The magic of the temples is much easier to appreciate when you have the time and the peace alone to enjoy it. To explore such a large complex alone without seeing another soul is wonderful and one of the pleasures that are rare unless you use a couple of tricks.
My first advice is find a Tuk Tuk Driver when you first arrive in Siem Reap and stick with them for the duration of the trip. My driver Lean, was excellent, he was happy, knowledgable, patient and spoke excellent English (I can connect you with Lean if you are heading there). Having your own reliable driver makes it easy to plan to be out the door at 4 or 5am to catch some of the magic. While spending sunrise at Angkor Wat isn't terribly intimate, heading up to "The Hill" - Phnom Bakheng for sunrise is a hot tip. It is beautiful and intimate. If there was 30 people there on the day I was for sunrise that would be the max. Whereas at sunset which is what all the guides will tell you there are thousands at The Hill, do the sunrise.
Detail in some fallen stonework at Preah Khan

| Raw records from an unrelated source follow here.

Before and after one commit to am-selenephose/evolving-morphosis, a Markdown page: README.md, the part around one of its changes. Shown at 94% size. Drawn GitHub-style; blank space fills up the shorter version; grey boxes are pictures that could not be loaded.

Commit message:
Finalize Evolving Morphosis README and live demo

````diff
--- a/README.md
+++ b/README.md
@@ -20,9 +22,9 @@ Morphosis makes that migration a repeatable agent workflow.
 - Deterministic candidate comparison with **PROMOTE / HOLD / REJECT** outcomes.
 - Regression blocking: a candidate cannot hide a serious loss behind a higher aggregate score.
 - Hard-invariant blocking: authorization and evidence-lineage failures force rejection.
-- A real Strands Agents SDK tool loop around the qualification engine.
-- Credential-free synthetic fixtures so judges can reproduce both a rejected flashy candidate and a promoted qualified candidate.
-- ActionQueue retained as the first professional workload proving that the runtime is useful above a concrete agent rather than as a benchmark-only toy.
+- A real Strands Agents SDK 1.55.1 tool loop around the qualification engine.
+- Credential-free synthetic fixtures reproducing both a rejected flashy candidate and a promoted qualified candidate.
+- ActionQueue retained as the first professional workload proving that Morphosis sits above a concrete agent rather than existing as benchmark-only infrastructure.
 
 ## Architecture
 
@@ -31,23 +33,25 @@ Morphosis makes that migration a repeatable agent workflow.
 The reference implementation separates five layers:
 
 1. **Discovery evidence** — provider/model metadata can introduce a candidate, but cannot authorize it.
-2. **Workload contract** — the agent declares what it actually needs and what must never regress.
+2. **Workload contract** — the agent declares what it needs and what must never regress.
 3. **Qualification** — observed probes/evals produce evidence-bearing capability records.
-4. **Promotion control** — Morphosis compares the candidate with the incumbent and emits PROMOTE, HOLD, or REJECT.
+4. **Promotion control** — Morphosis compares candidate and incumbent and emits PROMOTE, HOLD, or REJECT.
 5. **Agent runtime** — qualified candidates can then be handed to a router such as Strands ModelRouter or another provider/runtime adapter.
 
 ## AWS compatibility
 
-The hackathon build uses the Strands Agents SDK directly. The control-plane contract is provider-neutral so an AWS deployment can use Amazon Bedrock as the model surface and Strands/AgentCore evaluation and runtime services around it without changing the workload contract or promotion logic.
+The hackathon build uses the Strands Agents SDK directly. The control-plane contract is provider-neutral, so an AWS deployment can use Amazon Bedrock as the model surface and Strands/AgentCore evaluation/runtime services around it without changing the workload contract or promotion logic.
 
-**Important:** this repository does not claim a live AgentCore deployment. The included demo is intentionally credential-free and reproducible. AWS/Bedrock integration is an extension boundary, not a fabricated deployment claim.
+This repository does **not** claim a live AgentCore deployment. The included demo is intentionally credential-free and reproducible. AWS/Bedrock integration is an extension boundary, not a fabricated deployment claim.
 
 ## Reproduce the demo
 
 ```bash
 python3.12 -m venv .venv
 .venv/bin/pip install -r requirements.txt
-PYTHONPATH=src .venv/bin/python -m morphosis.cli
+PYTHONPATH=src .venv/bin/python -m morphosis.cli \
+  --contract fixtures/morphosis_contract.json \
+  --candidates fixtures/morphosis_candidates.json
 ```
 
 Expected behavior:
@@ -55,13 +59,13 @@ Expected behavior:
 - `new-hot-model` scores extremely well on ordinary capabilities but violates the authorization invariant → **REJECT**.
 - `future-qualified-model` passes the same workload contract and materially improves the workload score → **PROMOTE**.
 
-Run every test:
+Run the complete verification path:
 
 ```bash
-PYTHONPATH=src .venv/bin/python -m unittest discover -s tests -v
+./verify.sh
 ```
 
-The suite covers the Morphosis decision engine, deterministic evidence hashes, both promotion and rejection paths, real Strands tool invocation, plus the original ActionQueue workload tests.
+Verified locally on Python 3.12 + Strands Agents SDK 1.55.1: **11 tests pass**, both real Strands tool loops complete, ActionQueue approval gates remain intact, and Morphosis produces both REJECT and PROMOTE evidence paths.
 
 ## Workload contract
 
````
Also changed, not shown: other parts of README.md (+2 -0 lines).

Thinking laterally is also a tip. If a place is great for sunrise or sunset then go the time of day opposite to what they are telling you. Also, an early start by 6 or 7am if you are not chasing a sunrise is also advisable for two reasons. Firstly it is cooler you can go until 11ish then head back to your hotel, the pool or bar for some rest out of the hot sun. But also especially if you head a little further afield from Angkor Wat, there are far less crowds early in the other temples and you may get lucky enough to miss most of the crowds.
Most days I headed out before sunrise and was back at my hotel by around 11, then headed out after 3:30 again. In between is was a chance to process some photos in the AC, have a nap and a cold shower to cool off.
Much more to tell about the temples but for now this is it, back soon.
Inside Preah Khan
I have a quote on the wall in my office, it simply says "travel is the only thing you can buy that makes you richer".
I truly believe it, by travelling you get the opportunity to learn about new cultures, languages (I am terrible at languages), people and places. But there is another huge benefit to travelling, you really get to appreciate how good we actually have it. Here in Australia, we have little to whine about, even with our terrible politics. But we do not appreciate it.